This “maximum of half an hour” to slurp in a new block once the change is authored transforms the entire production process. You can check a frame and see how it will look in the context of its final onstage context. Anything you see in a given moment you can imagine as final.

With Notch, it’s very reasonable to think about what’s in your frame at any given moment as a potential final frame, and then if you have the equipment on hand, go review the frame in the context of its final look on stage. For instance, Notch is terrific at ingesting files from [SideFX] Houdini and letting me turn those assets into finished content — without stopping for offline rendering.

Notch to me would be worth it for this functionality alone, even if it did nothing else, authoring elsewhere and then adapting assets to onstage use. But it’s also a very expressive authoring engine itself.

Everybody loves particles, for example. They are the analog synth of visual effects; they can look like many many many things, and are often fun to drive. Notch makes it uncommonly easy to break down a particle system into frames in your viewport. It’s all right there, and running in real-time, in a way that’s hard to match in other software. While something like Houdini’s FLIP [fluid simulation] or smoke simulation isn’t quite in the cards, you can get very close to many of these same looks with the same set of algorithms that underpins these larger simulations. If you’ve always wanted to make crazy particle effects, but you hate waiting for renders and you didn’t get into TouchDesigner, you need to check out Notch as soon as you can.

Ted’s work for

Assume that if you want to make clones, or field volumes, or procedural geometry, or deformed arrangements of primitives, or composites in 2D space from combinations of generators and video inputs – the systems are just as thoughtful as the systems designed for particles. Notch really is all about finished work – the systems themselves are transparent, and require the least amount of schooling before you get started, compared to any similarly-capable tools.

I’d like to talk a bit more about getting external geometry into Notch. For my VFX people – “it can slurp in alembics, and deal with UVs that change per frame.” For everyone else, this means Notch is capable of hosting what are traditionally effects rendered with cinema-grade techniques. I’ve gotten 12 minutes of animation distributed over four simultaneous files for a total of 64ish GB of data in the scene to playback at 60 FPS, lit and textured, on an [NVIDIA] 1080 GTX.
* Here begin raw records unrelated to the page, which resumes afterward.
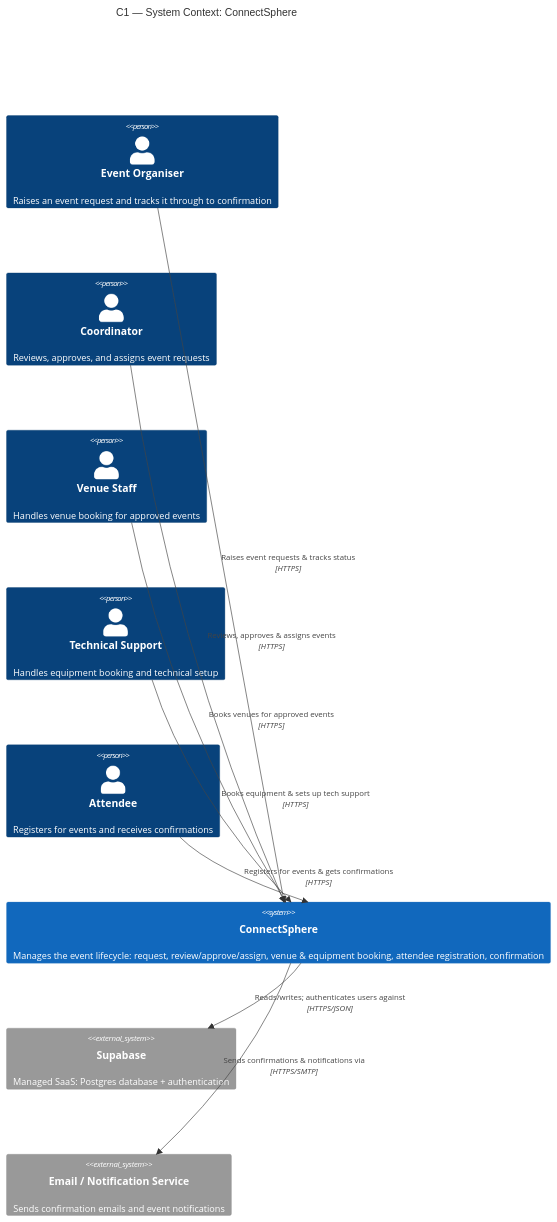
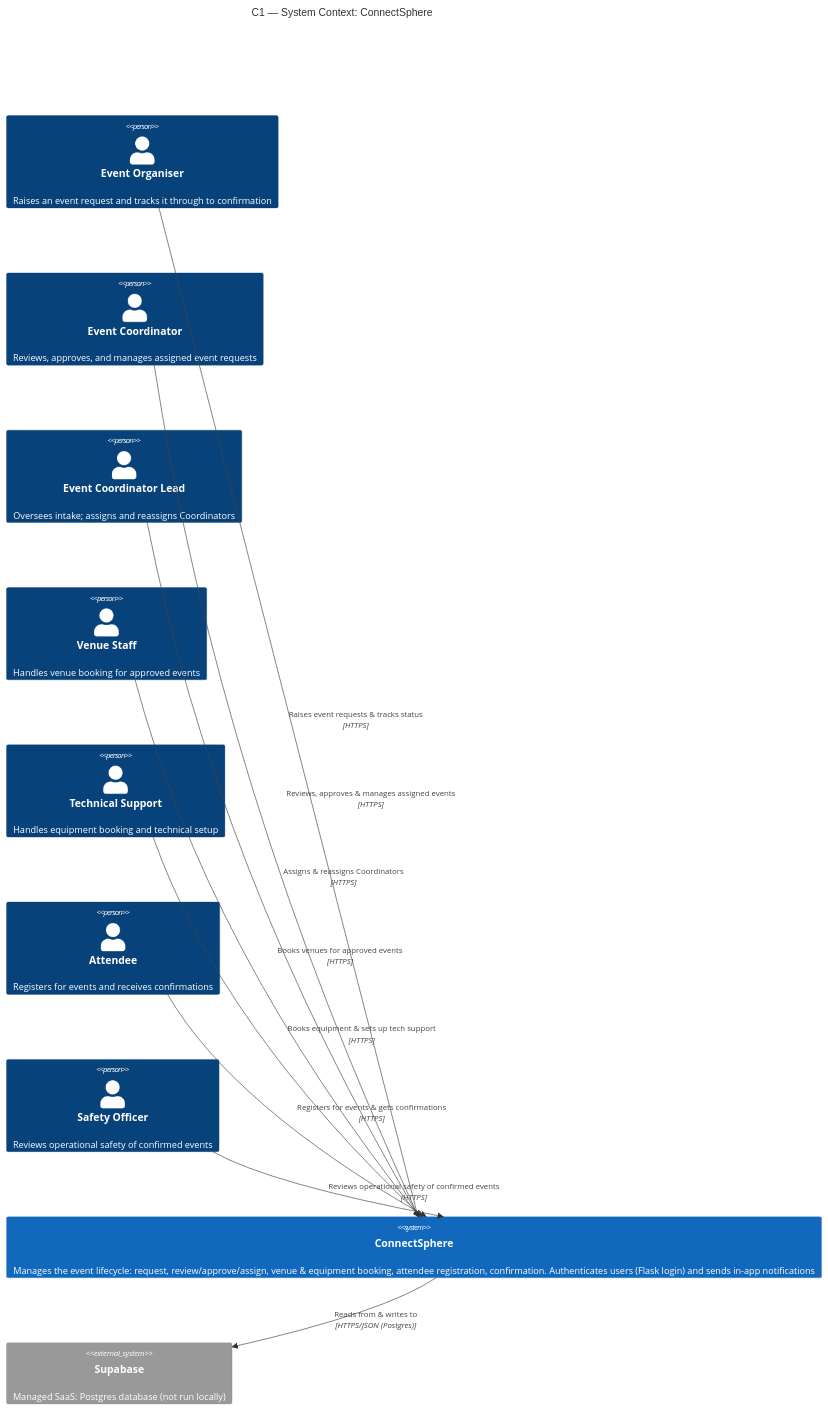
One commit to marcuschew2024/connectsphere changed the diagram in docs/design/diagrams/c4-context.mmd. Above: the diagram before and after it, drawn with Mermaid. The commit also changed 4 other files, not shown here.

First line of the commit message:
docs(SCRUM-143): refresh C4/README/env to Flask auth, in-app notifications, 7 roles (#98)

```diff
--- a/docs/design/diagrams/c4-context.mmd
+++ b/docs/design/diagrams/c4-context.mmd
@@ -1,24 +1,26 @@
 C4Context
     title C1 — System Context: ConnectSphere
 
     Person(organiser, "Event Organiser", "Raises an event request and tracks it through to confirmation")
-    Person(coordinator, "Coordinator", "Reviews, approves, and assigns event requests")
+    Person(coordinator, "Event Coordinator", "Reviews, approves, and manages assigned event requests")
+    Person(lead, "Event Coordinator Lead", "Oversees intake; assigns and reassigns Coordinators")
     Person(venueStaff, "Venue Staff", "Handles venue booking for approved events")
     Person(techSupport, "Technical Support", "Handles equipment booking and technical setup")
     Person(attendee, "Attendee", "Registers for events and receives confirmations")
+    Person(safetyOfficer, "Safety Officer", "Reviews operational safety of confirmed events")
 
-    System(connectSphere, "ConnectSphere", "Manages the event lifecycle: request, review/approve/assign, venue & equipment booking, attendee registration, confirmation")
+    System(connectSphere, "ConnectSphere", "Manages the event lifecycle: request, review/approve/assign, venue & equipment booking, attendee registration, confirmation. Authenticates users (Flask login) and sends in-app notifications")
 
-    System_Ext(supabase, "Supabase", "Managed SaaS: Postgres database + authentication")
-    System_Ext(email, "Email / Notification Service", "Sends confirmation emails and event notifications")
+    System_Ext(supabase, "Supabase", "Managed SaaS: Postgres database (not run locally)")
 
     Rel(organiser, connectSphere, "Raises event requests & tracks status", "HTTPS")
-    Rel(coordinator, connectSphere, "Reviews, approves & assigns events", "HTTPS")
+    Rel(coordinator, connectSphere, "Reviews, approves & manages assigned events", "HTTPS")
+    Rel(lead, connectSphere, "Assigns & reassigns Coordinators", "HTTPS")
     Rel(venueStaff, connectSphere, "Books venues for approved events", "HTTPS")
     Rel(techSupport, connectSphere, "Books equipment & sets up tech support", "HTTPS")
     Rel(attendee, connectSphere, "Registers for events & gets confirmations", "HTTPS")
+    Rel(safetyOfficer, connectSphere, "Reviews operational safety of confirmed events", "HTTPS")
 
-    Rel(connectSphere, supabase, "Reads/writes; authenticates users against", "HTTPS/JSON")
-    Rel(connectSphere, email, "Sends confirmations & notifications via", "HTTPS/SMTP")
+    Rel(connectSphere, supabase, "Reads from & writes to", "HTTPS/JSON (Postgres)")
 
     UpdateLayoutConfig($c4ShapeInRow="3", $c4BoundaryInRow="2")
```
Notch can also take in FBX files (if textures are available to the system they will be associated on import), and animate skeletal FBX rigs. You can, for example, hook Notch up to a motion capture suit and animate your character that way. It’s even easy to do – now all that is stopping you is money.

There’s no getting around it – a Notch-based lifestyle requires a certain amount of commitment. It’s not cheap software – £99 a month to render finished video, £189/month to output media server blocks, £50/week to run finished applications (Playback Leasing license, which lets you move between jobs on a USB license).

See the full pricing below. There’s also a limited-time £99, non-production artists’ “Learning” license, which for now is on sale for £59. (A free trial is also available.)

However, let me be clear on one thing. My studio, Savages, is as indie as it gets, and even we find Notch to be our most valuable asset in our toolkit. There’s nothing like being able to render video fast, and there’s also nothing like being able to change content in a server, and there’s also nothing like being able to quickly and elegantly prototype interactive visual effects. For all of these features to exist in one software is intense, and the value even at $250/month is honestly unmet by any other software tool I’m aware of.

If the triple-threat (render, change, author) isn’t valuable to you, that’s ok – Notch might not be for you. If you make a living pushing pixels, or want to make a living pushing pixels, or just want to push pixels very quickly, it’s hard to compete with the level of service on offer with Notch. Even as I’m writing this during COVID-19 and all my jobs are canceling, it’s hard to imagine going without the dongle.


Ted’s production studio: